Jerusalem Mayor Nir Barkat was mightily popular when he didn’t run for reelection. He often biked to work, tackled a terrorist, broke up a street fight, and took a monthly salary of only 1 shekel. But he left local politics because he wanted to take over the Likud when Bibi Netanyahu would leave. He would wait in the wings for years, neither a rebel nor a loyalist.
Presently the Economy Minister, whenever and whatever the fights within the Likud or around Netanyahu, you wouldn’t hear him. He wouldn’t take sides, he didn’t condemn or praise. He patiently waited his turn, it seemed.
But now, he lost it. The self-made millionaire (hi-tech) detected danger to life (of the soldiers in Gaza) and raised the alarm. And when his colleagues in the cabinet disagreed, reportedly, he leaked the discussion.
Now, a threat to life breaks even Shabbat rules. It’s of utmost importance. You can’t stand by idly. Yet, there is another rule. If everyone disagrees, you go by the majority. You can’t say when you couldn’t convince your colleagues you’re the only one with brains, intuition, or awareness.
What you can do is discuss it with them again. You may say you feel you didn’t express yourself well enough or were misunderstood. Or you can say: They are beyond reason, so I’m joining the opposition. What you can’t do is attack the majority and say everyone should follow you anyway.
Is there still hope for his national leadership? Yes. By saying sorry. Not only a hard thing to do but also often misunderstood as an admission of not being OK. But I think it’s his only hope. To make clear that he will follow the majority and is sorry that he broke the national consensus.
There are two ways his colleagues and Netanyahu may react. They could say: Now came out his true color. He’s a dictator. Or, they could conclude: He made an honest mistake, but it was out of character. Look at all his years of calm and loyalty to the party. If his remorse stands, he may stay.
Let’s hope he doesn’t just double down on his mistake. He has enough rational alternatives that I mentioned above. To try to convince them a second time.
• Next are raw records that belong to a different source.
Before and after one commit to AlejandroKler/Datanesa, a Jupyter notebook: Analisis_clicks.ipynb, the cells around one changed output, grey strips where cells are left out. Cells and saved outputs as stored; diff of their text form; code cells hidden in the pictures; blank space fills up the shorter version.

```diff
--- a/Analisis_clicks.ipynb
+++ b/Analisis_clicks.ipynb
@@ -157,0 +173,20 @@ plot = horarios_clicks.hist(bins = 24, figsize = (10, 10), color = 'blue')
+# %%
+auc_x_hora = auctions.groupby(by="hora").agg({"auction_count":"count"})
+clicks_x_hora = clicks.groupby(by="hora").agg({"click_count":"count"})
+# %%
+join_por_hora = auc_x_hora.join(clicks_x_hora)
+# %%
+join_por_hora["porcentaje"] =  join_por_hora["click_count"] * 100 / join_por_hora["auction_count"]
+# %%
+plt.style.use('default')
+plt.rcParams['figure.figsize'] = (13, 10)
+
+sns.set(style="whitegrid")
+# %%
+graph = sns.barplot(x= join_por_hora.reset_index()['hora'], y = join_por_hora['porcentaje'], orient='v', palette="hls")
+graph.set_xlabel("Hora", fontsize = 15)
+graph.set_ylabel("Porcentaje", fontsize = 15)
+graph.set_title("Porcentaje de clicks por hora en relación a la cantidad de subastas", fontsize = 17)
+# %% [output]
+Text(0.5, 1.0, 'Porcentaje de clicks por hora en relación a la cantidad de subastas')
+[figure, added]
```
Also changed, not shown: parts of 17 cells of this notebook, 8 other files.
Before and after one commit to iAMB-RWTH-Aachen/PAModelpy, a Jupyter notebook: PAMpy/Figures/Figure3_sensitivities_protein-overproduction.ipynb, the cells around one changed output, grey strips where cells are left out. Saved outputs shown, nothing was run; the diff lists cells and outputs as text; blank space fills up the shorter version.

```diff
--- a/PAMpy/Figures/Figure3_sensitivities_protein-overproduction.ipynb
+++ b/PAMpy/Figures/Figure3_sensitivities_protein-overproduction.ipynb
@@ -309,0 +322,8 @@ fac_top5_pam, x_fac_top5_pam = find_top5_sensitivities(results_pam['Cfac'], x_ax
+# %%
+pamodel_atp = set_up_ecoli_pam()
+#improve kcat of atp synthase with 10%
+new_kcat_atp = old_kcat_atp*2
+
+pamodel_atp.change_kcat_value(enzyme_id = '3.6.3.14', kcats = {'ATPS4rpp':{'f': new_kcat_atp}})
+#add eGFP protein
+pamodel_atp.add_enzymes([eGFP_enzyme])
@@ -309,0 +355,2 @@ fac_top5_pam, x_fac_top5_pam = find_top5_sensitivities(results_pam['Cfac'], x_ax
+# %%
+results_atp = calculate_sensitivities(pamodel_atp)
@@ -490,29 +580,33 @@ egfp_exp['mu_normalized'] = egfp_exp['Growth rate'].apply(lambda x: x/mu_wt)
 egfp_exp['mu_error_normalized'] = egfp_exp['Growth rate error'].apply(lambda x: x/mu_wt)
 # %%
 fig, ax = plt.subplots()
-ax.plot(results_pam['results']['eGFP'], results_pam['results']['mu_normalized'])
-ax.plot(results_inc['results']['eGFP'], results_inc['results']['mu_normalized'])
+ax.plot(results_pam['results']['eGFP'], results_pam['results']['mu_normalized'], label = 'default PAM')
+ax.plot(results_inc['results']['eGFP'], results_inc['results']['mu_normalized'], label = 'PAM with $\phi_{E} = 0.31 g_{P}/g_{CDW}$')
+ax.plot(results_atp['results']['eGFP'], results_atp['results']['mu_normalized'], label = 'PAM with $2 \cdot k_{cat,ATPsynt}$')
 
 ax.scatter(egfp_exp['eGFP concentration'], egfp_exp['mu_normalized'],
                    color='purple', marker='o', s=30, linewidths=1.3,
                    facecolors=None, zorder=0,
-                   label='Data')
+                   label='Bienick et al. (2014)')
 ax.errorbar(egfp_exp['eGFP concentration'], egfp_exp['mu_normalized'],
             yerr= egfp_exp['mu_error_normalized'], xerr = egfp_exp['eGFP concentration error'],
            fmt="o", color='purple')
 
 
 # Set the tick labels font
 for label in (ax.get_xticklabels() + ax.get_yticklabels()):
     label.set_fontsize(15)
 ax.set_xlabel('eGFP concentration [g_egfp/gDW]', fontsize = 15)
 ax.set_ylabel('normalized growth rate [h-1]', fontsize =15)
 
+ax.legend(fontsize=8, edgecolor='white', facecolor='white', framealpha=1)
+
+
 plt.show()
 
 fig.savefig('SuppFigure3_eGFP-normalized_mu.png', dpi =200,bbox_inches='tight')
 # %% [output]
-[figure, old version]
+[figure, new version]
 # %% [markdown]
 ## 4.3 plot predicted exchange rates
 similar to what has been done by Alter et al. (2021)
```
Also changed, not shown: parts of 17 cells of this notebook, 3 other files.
If he can’t convince them, join the opposition or say he’s sorry and shut up. And smile a bit more to his colleagues for some time.
Unfortunately, most bigwigs appear unable to change course. A big loss. Here too. Barkat seems to continue his outburst. It doesn’t bode well.